When the time came for the show, I was up at 3 a.m., helping to load Ginger into the big livestock trailer (along with the other animals, all the tack and the supply of hay, grain, and beet pulp). Mr. Kenny and our group hopped into the dairy’s finest pickup, a robins-egg-blue 1968 International, for the long ride to the Black and White Show, 100 miles from home.
Ginger and I won a blue ribbon at that show. I was dressed in my whites. Ginger was freshly washed, tail fluffed, food and water in her tummy. Both of us were smiling from ear-to-ear! It was a landmark day for a 10-year-old farm girl and her calf! It was also the magic moment when I knew, without a doubt, that just like on Green Acres, “Farm livin’ is the life for me!”
AGCO opened its expanded manufacturing facility and Intivity Center in June with a two-day Grand Opening celebration. Since that event, farmers from across the Midwest and around the globe have been touring AGCO’s 75,000-square-foot tractor manufacturing line and taking in the exhibits within Intivity Center, the company’s new 17,000-square-foot visitors’ center. More than 2,700 people have toured the Jackson, Minn., facility since it opened to the public.

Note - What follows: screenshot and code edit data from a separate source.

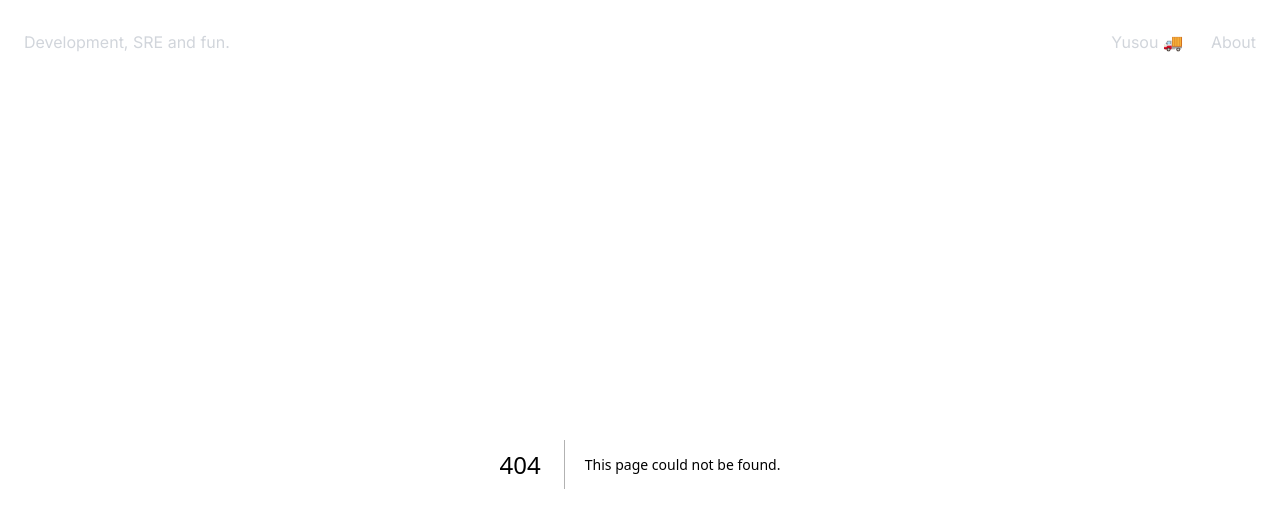
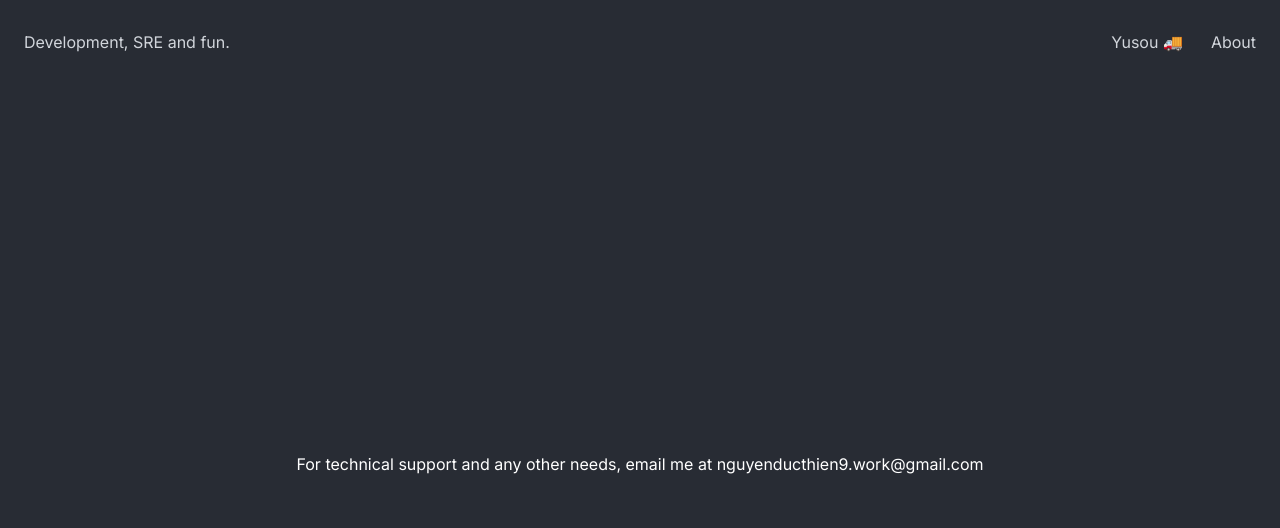
Before and after one commit to iuuukhueeee/iuuukhueeee.github.io, a Next.js app: page /support in a window 1280 px wide. Before the commit this address had no page. Shown: the top 528 px of the page. Built offline with nearby package versions, Linux system fonts and the light colour scheme.

Commit message:
feat: add support page

```diff
--- /dev/null
+++ b/src/app/support/page.tsx
@@ -0,0 +1,8 @@
+export default function Support() {
+  return (
+    <p className="flex items-center justify-center h-screen">
+      For technical support and any other needs, email me
+      at nguyenducthien9.work@gmail.com
+    </p>
+  );
+}
```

“We built this new plant in Jackson because we wanted to give our dealers and their customers the opportunity to see our workmanship,” says Steve Koep, Vice President of Sales, AGCO North America. Koep goes on to say that this straight-line-configured manufacturing line, with its four quality-gate inspection points and high-tech automated quality-control systems, demonstrates to farmers the attention to detail that goes into every product. The line is spacious, and the progress of each tractor is visible on the overhead LCD monitors throughout the process. The assembly team members and customers can read on the screens what is being built, the stage of production it is in, and even for whom the Massey Ferguson or Challenger tractor is being built.
For more information on how to schedule your Intivity Center tour.